It is very important to understand National Insurance systems and identify who needs to pay National Insurance Contributions.
Firstly what is NI? It’s a type of taxation and it deducted from an employee’s total earnings. Both the employer and employee pay NI and it funds entitlements to benefits, one of these being the state pension. If you are under 16 or over the state pension age you do not pay NI. Every time a contribution is made it is recorded on the individual’s insurance record. It is vital to use the correct NI number for an employee. A NI number is a combination of numbers and letters which are unique to an individual. It identities the individual to HMRC and DWP (Department for work and Pensions). It ensures that the contributions made are allocated to the individuals record, if an incorrect NI is used it could mean contributions not being allocated which could affect the individuals entitlement to benefits. An employee’s NI can be found on the NI card or letter, on a P45, P60 and Government correspondents. NI numbers are issued to everyone before their 16th Birthday. If an individual does not know there NI they can contact the NI helpline on 0300 200 3500.

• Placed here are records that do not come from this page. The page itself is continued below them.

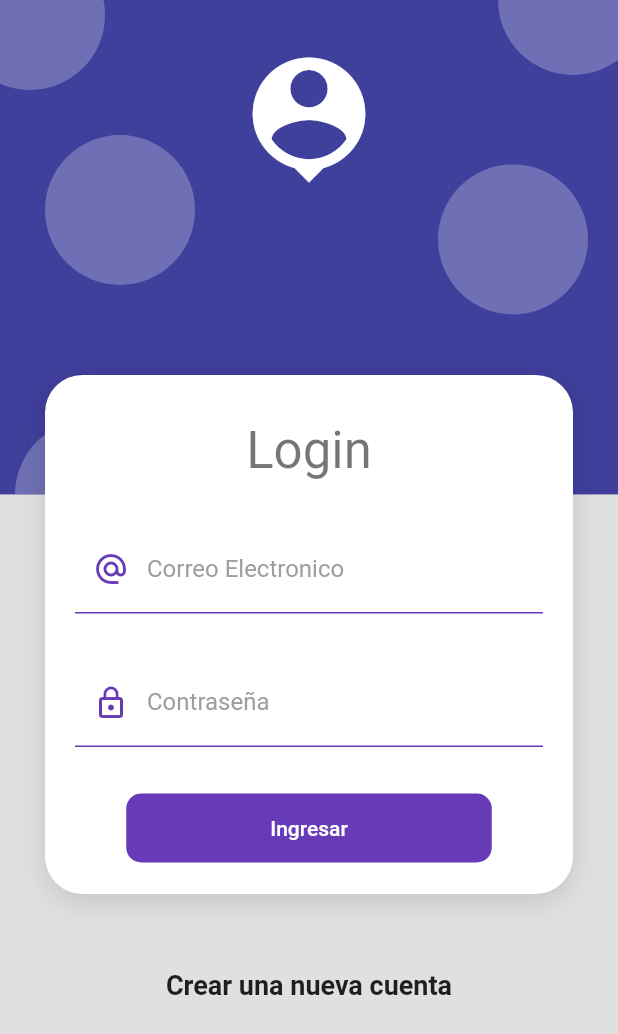
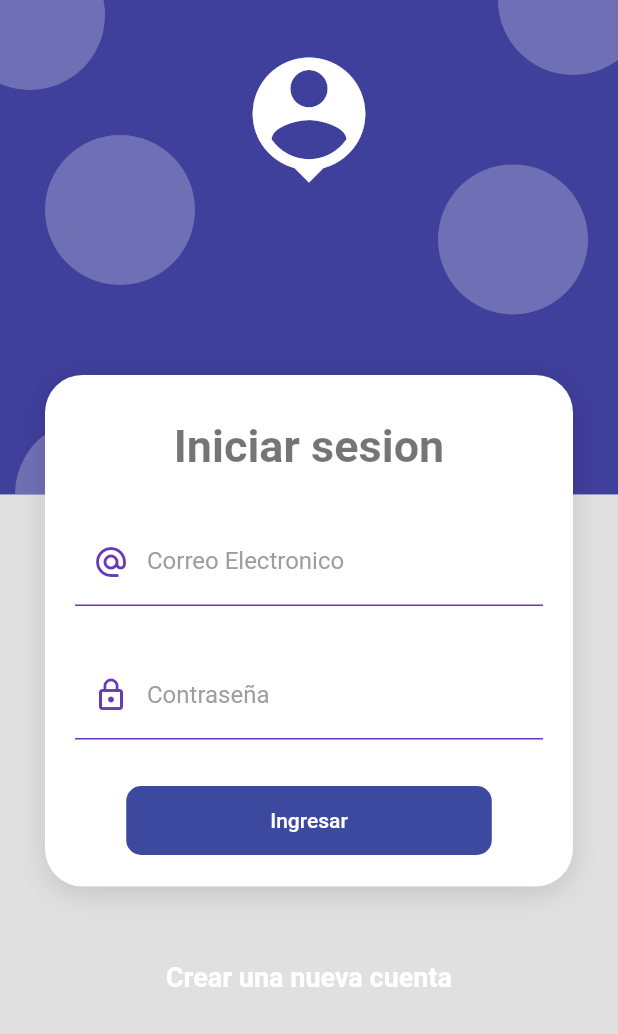
Before and after one commit to arielbakal/login_backend, a Flutter app: the screen it shows after launch, on a phone screen of 412 x 824 dp. Shown: the top 1034 px of the screen. Run offline on Flutter 3.47's test engine with Material 2 defaults, Android fonts, the phone set to English and light mode, and no system bars; our stand-ins replace firebase_core; accounts and stored records are empty.

```diff
--- a/lib/screens/login_screen.dart
+++ b/lib/screens/login_screen.dart
@@ -1,13 +1,22 @@
+import 'package:firebase_core/firebase_core.dart';
 import 'package:flutter/material.dart';
 import 'package:productos_app/providers/login_form_provider.dart';
 import 'package:productos_app/ui/input_decorations.dart';
 import 'package:productos_app/widgets/widgets.dart';
 import 'package:provider/provider.dart';
 
-
-class LoginScreen extends StatelessWidget {
+class LoginScreen extends StatefulWidget {
 
   const LoginScreen({Key? key}) : super(key: key);
+
+  @override
+  State<LoginScreen> createState() => _LoginScreenState();
+}
+
+class _LoginScreenState extends State<LoginScreen> {
+
+
+
 
   @override
   Widget build(BuildContext context) {
@@ -26,7 +35,7 @@ class LoginScreen extends StatelessWidget {
                   children: [
 
                     const SizedBox( height: 10),
-                    Text('Login', style: Theme.of(context).textTheme.headline4),
+                    const Text('Iniciar sesion', style: TextStyle( fontSize: 30, fontWeight: FontWeight.bold, color: Colors.black54)),
                     const SizedBox( height: 30 ),
 
                     ChangeNotifierProvider(
@@ -38,7 +47,7 @@ class LoginScreen extends StatelessWidget {
               ),
 
               const SizedBox( height: 50,),
-              const Text('Crear una nueva cuenta', style: TextStyle(fontSize:  18, fontWeight: FontWeight.bold)),
+              const Text('Crear una nueva cuenta', style: TextStyle(fontSize:  18, fontWeight: FontWeight.bold, color: Colors.white)),
               const SizedBox( height: 50,),
             ],
           )
@@ -48,8 +57,21 @@ class LoginScreen extends StatelessWidget {
   }
 }
 
-class _LoginForm extends StatelessWidget {
 
+
+class _LoginForm extends StatefulWidget {
+
+  static Future<User?> loginUsingEmailPassword(
+    required String email,
+    required String password,
+    required BuildContext conext
+   ) async {})
+
+  @override
+  State<_LoginForm> createState() => _LoginFormState();
+}
+
+class _LoginFormState extends State<_LoginForm> {
   @override
   Widget build(BuildContext context) {
 
@@ -66,6 +88,7 @@ class _LoginForm extends StatelessWidget {
             TextFormField(
               autocorrect: false,
               keyboardType: TextInputType.emailAddress,
+              //controller: emailcontroller,
               decoration: InputDecorations.authInputDecoration(
                 hintText: 'usuario@mail.com',
                 labelText: 'Correo Electronico',
@@ -89,10 +112,12 @@ class _LoginForm extends StatelessWidget {
               autocorrect: false,
               obscureText: true,
               keyboardType: TextInputType.emailAddress,
+              //controller: passwordcontroller,
               decoration: InputDecorations.authInputDecoration(
                 hintText: '******',
                 labelText: 'Contraseña',
-                prefixIcon: Icons.lock_outline
+                prefixIcon: Icons.lock_outline,
+
               ),
               onChanged: ( value ) => loginForm.password = value,
               validator: ( value ) {
@@ -110,16 +135,7 @@ class _LoginForm extends StatelessWidget {
               shape: RoundedRectangleBorder(borderRadius: BorderRadius.circular(10)),
               disabledColor:  Colors.grey,
               elevation: 0,
-              color: Colors.deepPurple,
-              child: Container(
-                padding: EdgeInsets.symmetric( horizontal: 80, vertical:  15),
-                child: Text(
-                  loginForm.isLoading
-                    ? 'Espere'
-                    : 'Ingresar',
-                  style: TextStyle( color: Colors.white ),
-                )
-              ),
+              color: Colors.indigo.shade800.withOpacity(0.9),
               onPressed: loginForm.isLoading ? null : () async {
 
                 FocusScope.of(context).unfocus();
@@ -132,6 +148,15 @@ class _LoginForm extends StatelessWidget {
 
                 Navigator.pushReplacementNamed(context, 'home');
               },
+              child: Container(
+                padding: EdgeInsets.symmetric( horizontal: 80, vertical:  15),
+                child: Text(
+                  loginForm.isLoading
+                    ? 'Espere'
+                    : 'Ingresar',
+                  style: TextStyle( color: Colors.white ),
+                )
+              ),
             )
 
           ],
```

Different class types of NIC’s.
Class 1 is the most common and based on an employee’s earnings and is broken down into two elements. Primary and secondary. Primary being the employee’s deductions from earnings and secondary being the employer’s deductions.
Class 1A and 1B are contributions made by the employer only in relation to benefits in kind.
Class 2 are contributions from Self Employed individuals
Class 3 are voluntary contributions made by an employee to fill any gaps in NI record.
Different class types of NIC category.
A – Standard rate
B – Reduced rate
C – Employee has reached State Pension Age
H – Apprentice under 25
J – Deferment (more than one job)
M – Employee under 21
Z – Employee under 21 with deferment